Interview with British lawyer Edward Fitzgerald, attorney for the Armenian second president Robert Kocharyan.
Mr. Fitzgerald, since the Armenian second President Robert Kocharyan was arrested in December last year, discussions have been ongoing whether he can be considered a political prisoner. What do you think, whether Mr. Kocharyan is a political prisoner or not?
Since May 2018, when Armenian Prime Minister Pashinyan came to power - unfortunately, the human rights situation in Armenia has been deteriorating. Obviously, the government is having problems protecting the rule of law and human rights. The refusal to administer justice in respect of Mr. Kocharyan is arbitrary and, of course, has political subtext.
The term political prisoner was developed within the Council of Europe by independent experts in 2001, with the aim of assessing cases involving alleged political prisoners. The resolution 1900 adopted in 2012 confirmed the term and criteria proposed by independent experts. Since then, the term is periodically applied by the Council of Europe.
Mr. Kocharyan should definitely be considered a political prisoner, since his arrest was carried out with a number of violations of the European Convention on Human Rights.

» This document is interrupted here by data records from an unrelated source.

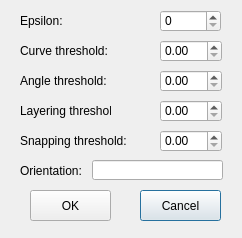
The window that LEGO/CurveRightAngleOptionDialog.ui (xwzhangcs/LEGO) describes before a commit, drawn with Qt 5.
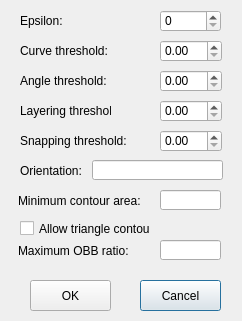
The same window after the commit.

The edit to the form file:
```diff
--- a/LEGO/CurveRightAngleOptionDialog.ui
+++ b/LEGO/CurveRightAngleOptionDialog.ui
@@ -7,7 +7,7 @@
     <x>0</x>
     <y>0</y>
     <width>242</width>
-    <height>238</height>
+    <height>321</height>
    </rect>
   </property>
   <property name="windowTitle">
@@ -96,7 +96,7 @@
    <property name="geometry">
     <rect>
      <x>140</x>
-     <y>190</y>
+     <y>280</y>
      <width>81</width>
      <height>31</height>
     </rect>
@@ -122,7 +122,7 @@
    <property name="geometry">
     <rect>
      <x>30</x>
-     <y>190</y>
+     <y>280</y>
      <width>81</width>
      <height>31</height>
     </rect>
@@ -180,6 +180,71 @@
     <set>Qt::AlignRight|Qt::AlignTrailing|Qt::AlignVCenter</set>
    </property>
   </widget>
+  <widget class="QLabel" name="label_7">
+   <property name="geometry">
+    <rect>
+     <x>18</x>
+     <y>190</y>
+     <width>131</width>
+     <height>21</height>
+    </rect>
+   </property>
+   <property name="text">
+    <string>Minimum contour area:</string>
+   </property>
+  </widget>
+  <widget class="QLineEdit" name="lineEditMinContourArea">
+   <property name="geometry">
+    <rect>
+     <x>160</x>
+     <y>190</y>
+     <width>61</width>
+     <height>20</height>
+    </rect>
+   </property>
+   <property name="alignment">
+    <set>Qt::AlignRight|Qt::AlignTrailing|Qt::AlignVCenter</set>
+   </property>
+  </widget>
+  <widget class="QCheckBox" name="checkBoxAllowTriangleContour">
+   <property name="geometry">
+    <rect>
+     <x>20</x>
+     <y>220</y>
+     <width>131</width>
+     <height>17</height>
+    </rect>
+   </property>
+   <property name="text">
+    <string>Allow triangle contour</string>
+   </property>
+  </widget>
+  <widget class="QLabel" name="label_8">
+   <property name="geometry">
+    <rect>
+     <x>18</x>
+     <y>240</y>
+     <width>131</width>
+     <height>21</height>
+    </rect>
+   </property>
+   <property name="text">
+    <string>Maximum OBB ratio:</string>
+   </property>
+  </widget>
+  <widget class="QLineEdit" name="lineEditMaxOBBRatio">
+   <property name="geometry">
+    <rect>
+     <x>160</x>
+     <y>240</y>
+     <width>61</width>
+     <height>20</height>
+    </rect>
+   </property>
+   <property name="alignment">
+    <set>Qt::AlignRight|Qt::AlignTrailing|Qt::AlignVCenter</set>
+   </property>
+  </widget>
  </widget>
  <layoutdefault spacing="6" margin="11"/>
  <resources/>
```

According to the February report of the CE Commissioner for Human Rights, criminal cases initiated in connection with the March 2008 events should be investigated impartially, with respect to the rule of law principle, while the judicial system should be objective, and guarantees of transparency of the trial should be provided. The report urges the Armenian authorities to observe the presumption of innocence and refrain from extremes and insults in public speeches, as it can become an obstacle to the formation of a unified society and create conditions for renewed contradictions of past years.